YOUR INSTRUCTIONS: Please output the line containing "subgraph blog [blog/]" and all lines that follow it in the data below, exactly, with no pictures.

INPUT MATERIAL:
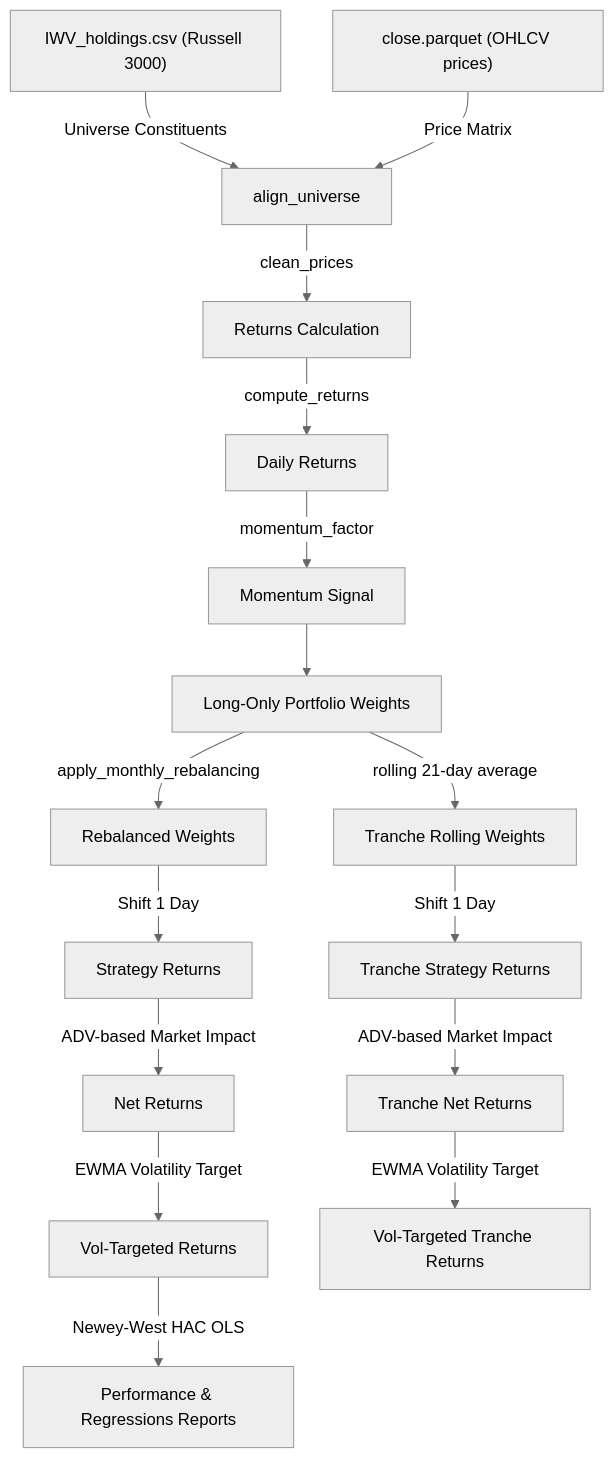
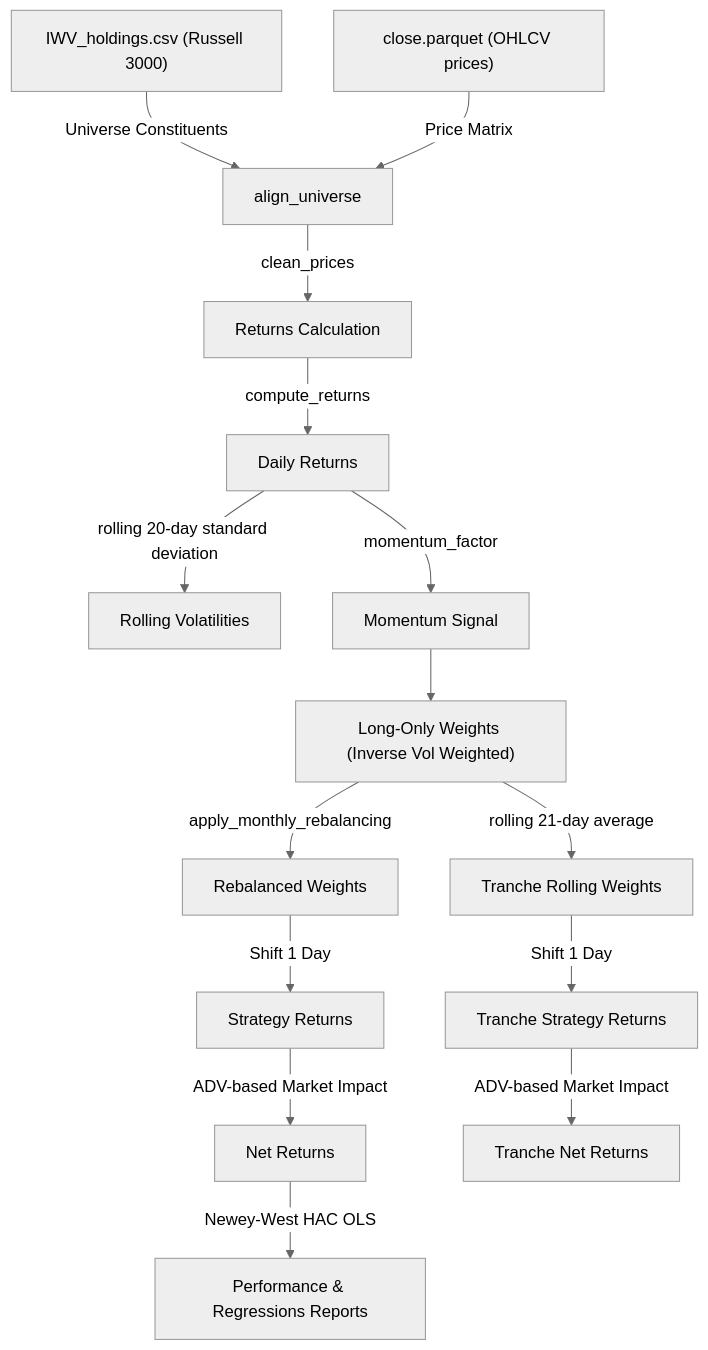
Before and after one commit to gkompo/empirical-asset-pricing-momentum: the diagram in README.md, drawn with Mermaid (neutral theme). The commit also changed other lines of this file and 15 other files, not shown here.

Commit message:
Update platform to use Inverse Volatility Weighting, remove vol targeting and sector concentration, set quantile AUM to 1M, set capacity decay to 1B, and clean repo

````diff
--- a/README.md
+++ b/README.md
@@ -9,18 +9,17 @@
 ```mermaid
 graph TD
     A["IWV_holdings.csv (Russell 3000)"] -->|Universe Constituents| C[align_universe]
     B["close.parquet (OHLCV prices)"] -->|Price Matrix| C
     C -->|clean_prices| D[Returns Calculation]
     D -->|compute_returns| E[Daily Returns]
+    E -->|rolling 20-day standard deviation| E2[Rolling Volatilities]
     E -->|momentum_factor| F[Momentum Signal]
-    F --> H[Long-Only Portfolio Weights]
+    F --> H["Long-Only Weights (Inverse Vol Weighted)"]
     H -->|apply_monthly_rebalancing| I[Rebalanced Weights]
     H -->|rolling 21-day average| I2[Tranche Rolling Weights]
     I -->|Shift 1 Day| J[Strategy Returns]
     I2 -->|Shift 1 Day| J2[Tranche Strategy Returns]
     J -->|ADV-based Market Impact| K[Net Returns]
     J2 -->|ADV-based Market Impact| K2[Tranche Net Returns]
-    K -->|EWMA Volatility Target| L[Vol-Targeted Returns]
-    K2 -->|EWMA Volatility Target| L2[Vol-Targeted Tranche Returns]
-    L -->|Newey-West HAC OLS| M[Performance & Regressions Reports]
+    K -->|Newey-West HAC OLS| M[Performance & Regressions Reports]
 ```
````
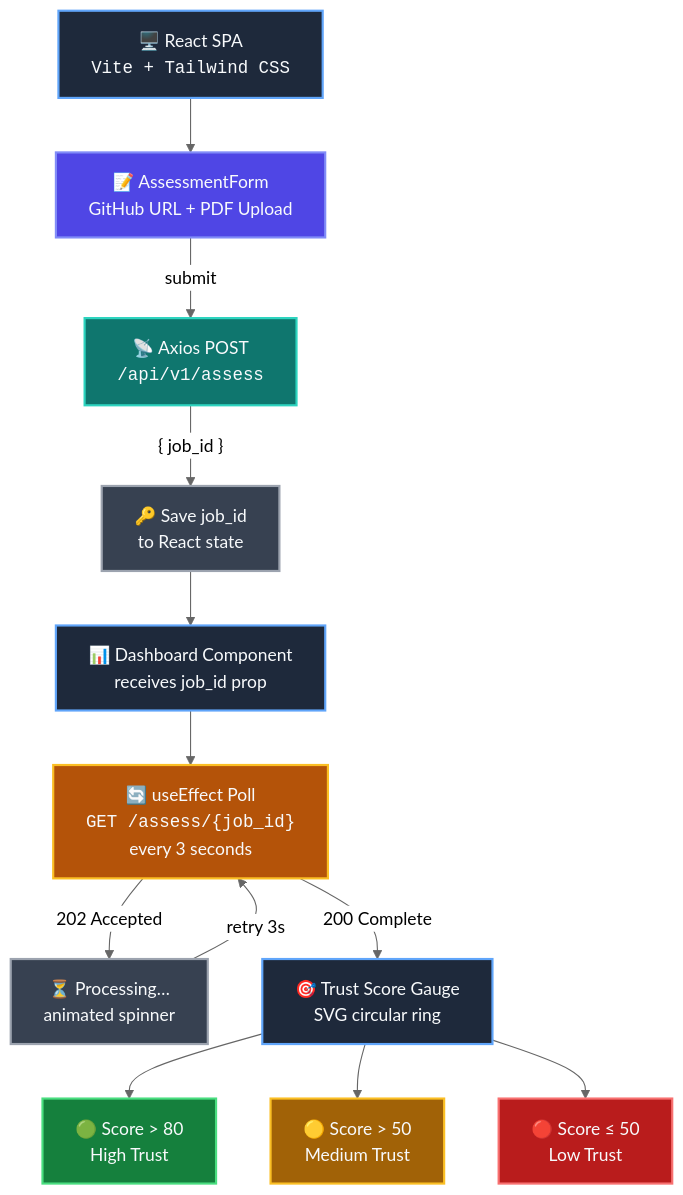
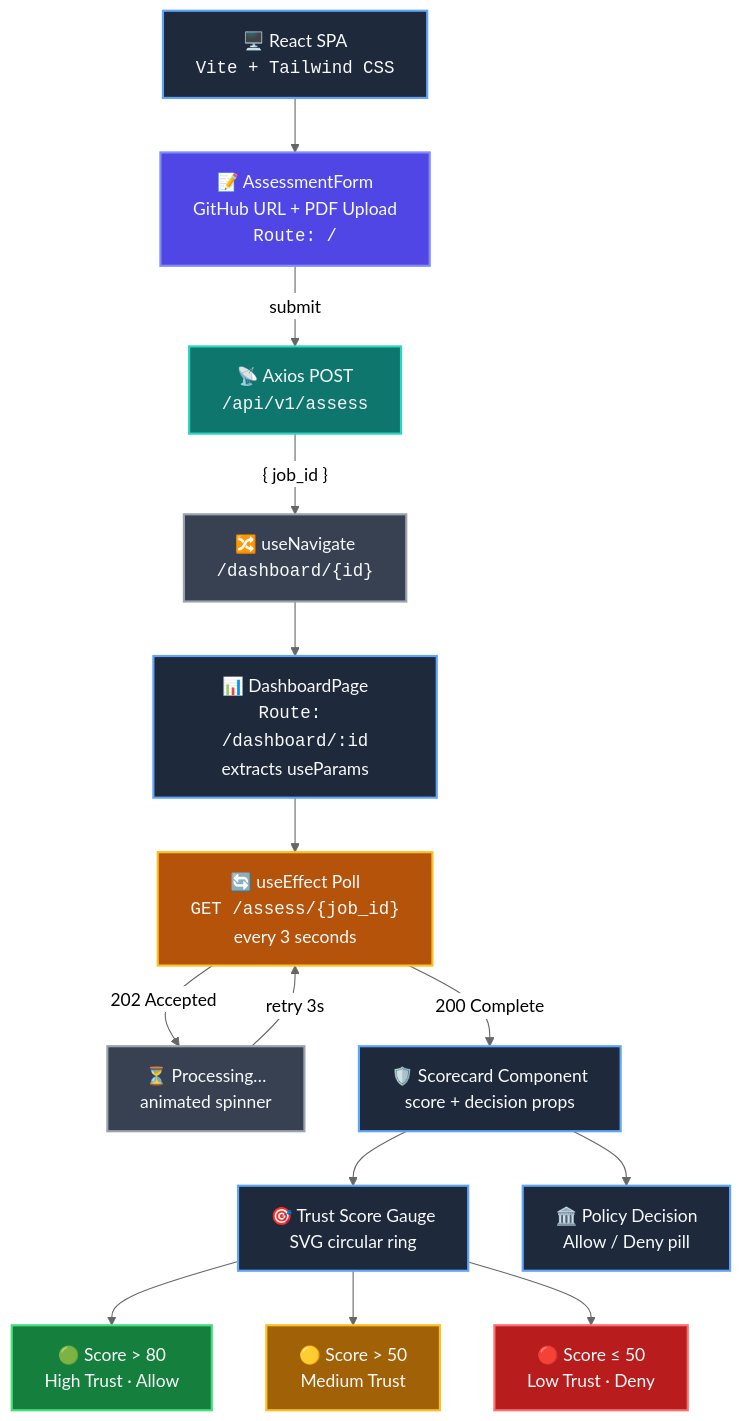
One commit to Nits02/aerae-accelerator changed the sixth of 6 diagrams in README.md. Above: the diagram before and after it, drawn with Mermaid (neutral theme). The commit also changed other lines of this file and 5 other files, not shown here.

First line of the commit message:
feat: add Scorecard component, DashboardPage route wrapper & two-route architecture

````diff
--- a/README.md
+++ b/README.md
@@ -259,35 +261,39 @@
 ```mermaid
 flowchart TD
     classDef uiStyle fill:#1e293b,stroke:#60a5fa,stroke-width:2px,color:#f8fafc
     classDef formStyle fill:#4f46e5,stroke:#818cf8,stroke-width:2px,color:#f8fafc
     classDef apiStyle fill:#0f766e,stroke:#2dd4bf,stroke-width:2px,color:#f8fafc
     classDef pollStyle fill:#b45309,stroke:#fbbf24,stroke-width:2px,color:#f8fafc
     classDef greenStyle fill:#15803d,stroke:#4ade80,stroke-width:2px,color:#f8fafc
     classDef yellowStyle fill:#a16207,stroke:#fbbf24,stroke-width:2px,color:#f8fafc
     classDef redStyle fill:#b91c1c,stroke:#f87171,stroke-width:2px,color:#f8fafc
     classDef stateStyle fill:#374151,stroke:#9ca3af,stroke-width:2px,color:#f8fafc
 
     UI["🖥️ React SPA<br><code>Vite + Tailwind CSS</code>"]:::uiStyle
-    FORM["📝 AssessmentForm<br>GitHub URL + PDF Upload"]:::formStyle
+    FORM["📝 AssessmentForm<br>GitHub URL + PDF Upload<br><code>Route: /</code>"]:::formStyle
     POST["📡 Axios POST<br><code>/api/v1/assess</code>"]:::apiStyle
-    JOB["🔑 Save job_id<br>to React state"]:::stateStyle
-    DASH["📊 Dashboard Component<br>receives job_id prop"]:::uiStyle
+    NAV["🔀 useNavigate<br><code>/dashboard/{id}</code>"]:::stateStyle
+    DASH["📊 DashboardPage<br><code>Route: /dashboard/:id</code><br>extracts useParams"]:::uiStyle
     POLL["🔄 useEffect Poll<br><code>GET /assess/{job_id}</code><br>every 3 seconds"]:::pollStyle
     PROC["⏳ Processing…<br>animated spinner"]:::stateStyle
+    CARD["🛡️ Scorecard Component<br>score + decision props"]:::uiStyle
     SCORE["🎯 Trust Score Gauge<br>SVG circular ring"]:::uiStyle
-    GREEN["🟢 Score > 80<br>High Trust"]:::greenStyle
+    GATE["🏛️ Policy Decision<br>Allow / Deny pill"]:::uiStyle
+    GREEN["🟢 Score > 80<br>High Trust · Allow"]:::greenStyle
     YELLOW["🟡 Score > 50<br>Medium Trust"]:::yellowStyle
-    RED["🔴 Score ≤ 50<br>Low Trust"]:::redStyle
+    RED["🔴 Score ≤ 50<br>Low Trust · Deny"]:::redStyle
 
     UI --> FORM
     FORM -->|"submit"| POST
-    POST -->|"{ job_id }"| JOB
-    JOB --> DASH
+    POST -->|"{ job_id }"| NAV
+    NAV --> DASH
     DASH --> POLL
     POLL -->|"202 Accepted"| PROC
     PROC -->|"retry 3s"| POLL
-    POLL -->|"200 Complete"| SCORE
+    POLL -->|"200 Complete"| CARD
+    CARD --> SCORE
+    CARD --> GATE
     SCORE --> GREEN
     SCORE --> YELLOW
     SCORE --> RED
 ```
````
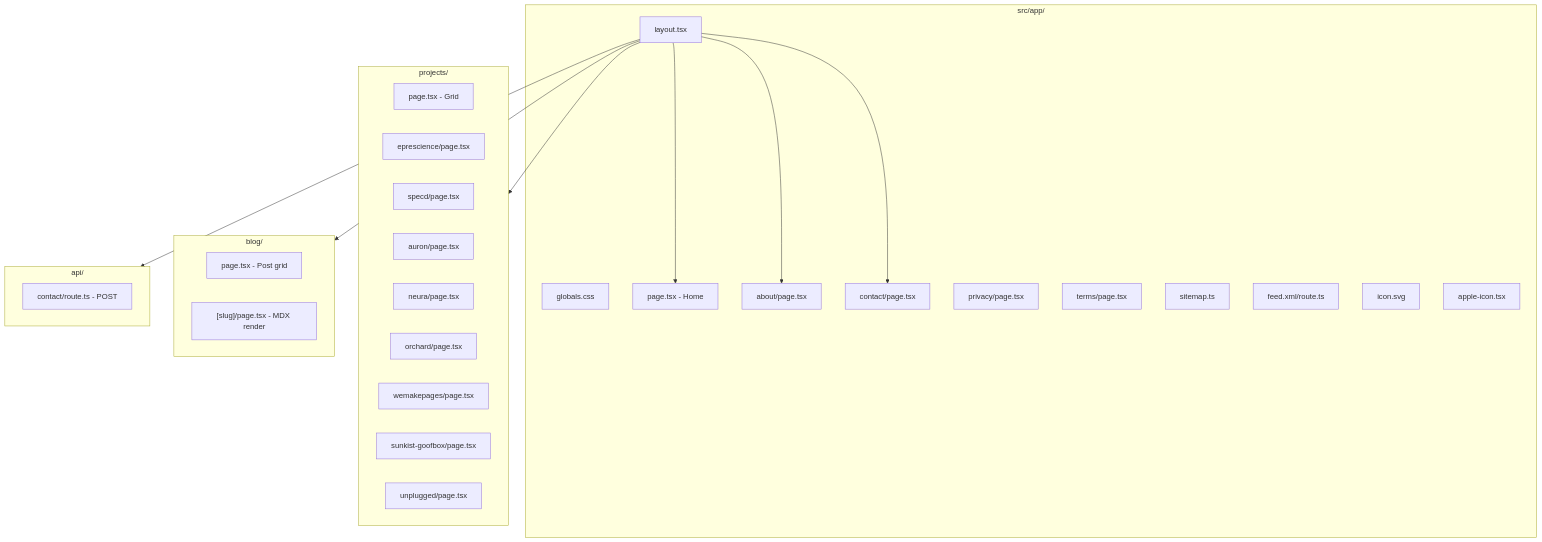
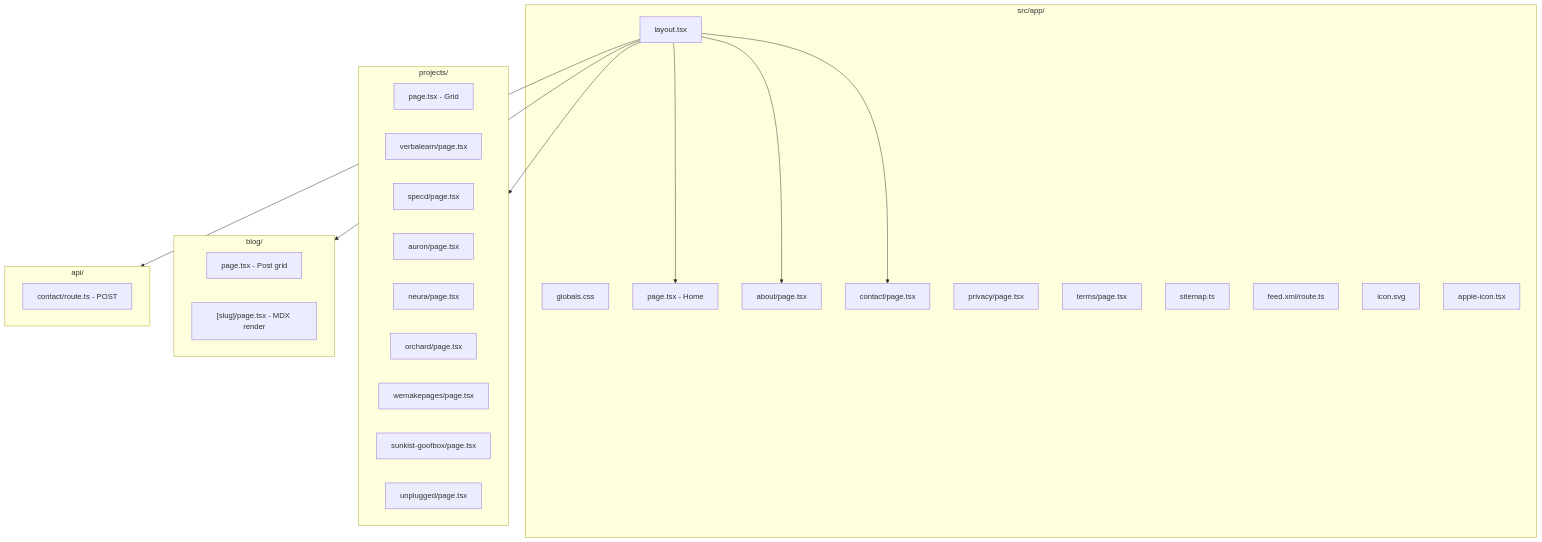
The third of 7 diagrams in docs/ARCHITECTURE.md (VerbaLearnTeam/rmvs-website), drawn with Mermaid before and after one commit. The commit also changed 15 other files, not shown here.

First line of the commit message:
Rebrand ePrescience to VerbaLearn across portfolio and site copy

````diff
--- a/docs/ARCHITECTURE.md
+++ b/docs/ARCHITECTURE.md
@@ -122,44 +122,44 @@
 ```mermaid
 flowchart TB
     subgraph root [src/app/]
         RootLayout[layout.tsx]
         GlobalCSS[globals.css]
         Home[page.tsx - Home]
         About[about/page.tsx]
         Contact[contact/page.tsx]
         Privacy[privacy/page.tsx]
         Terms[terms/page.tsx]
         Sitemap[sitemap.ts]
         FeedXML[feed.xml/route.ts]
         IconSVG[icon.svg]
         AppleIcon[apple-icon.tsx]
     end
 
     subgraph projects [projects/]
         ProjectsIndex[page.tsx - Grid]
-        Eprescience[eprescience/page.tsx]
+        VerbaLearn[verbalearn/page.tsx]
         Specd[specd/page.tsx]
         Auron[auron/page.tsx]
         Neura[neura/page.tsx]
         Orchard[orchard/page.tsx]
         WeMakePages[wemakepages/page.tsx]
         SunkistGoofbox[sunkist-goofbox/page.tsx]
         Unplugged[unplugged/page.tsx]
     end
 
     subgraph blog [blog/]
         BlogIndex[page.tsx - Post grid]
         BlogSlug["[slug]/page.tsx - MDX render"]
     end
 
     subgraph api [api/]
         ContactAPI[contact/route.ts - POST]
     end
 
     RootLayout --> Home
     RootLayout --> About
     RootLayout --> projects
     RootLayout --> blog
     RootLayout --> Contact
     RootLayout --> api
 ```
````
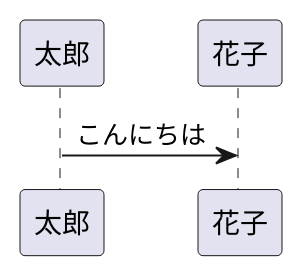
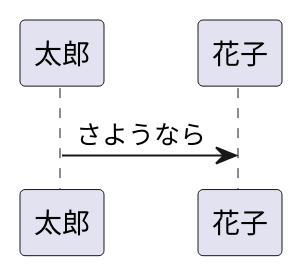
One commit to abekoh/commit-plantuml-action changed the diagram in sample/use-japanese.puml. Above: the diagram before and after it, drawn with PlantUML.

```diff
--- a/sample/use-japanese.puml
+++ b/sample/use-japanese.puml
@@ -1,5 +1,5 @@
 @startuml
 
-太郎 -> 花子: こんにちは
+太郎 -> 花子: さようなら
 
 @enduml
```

EXERCISE ANSWER:
     subgraph blog [blog/]
         BlogIndex[page.tsx - Post grid]
         BlogSlug["[slug]/page.tsx - MDX render"]
     end
 
     subgraph api [api/]
         ContactAPI[contact/route.ts - POST]
     end
 
     RootLayout --> Home
     RootLayout --> About
     RootLayout --> projects
     RootLayout --> blog
     RootLayout --> Contact
     RootLayout --> api
 ```
````
One commit to abekoh/commit-plantuml-action changed the diagram in sample/use-japanese.puml. Above: the diagram before and after it, drawn with PlantUML.

```diff
--- a/sample/use-japanese.puml
+++ b/sample/use-japanese.puml
@@ -1,5 +1,5 @@
 @startuml
 
-太郎 -> 花子: こんにちは
+太郎 -> 花子: さようなら
 
 @enduml
```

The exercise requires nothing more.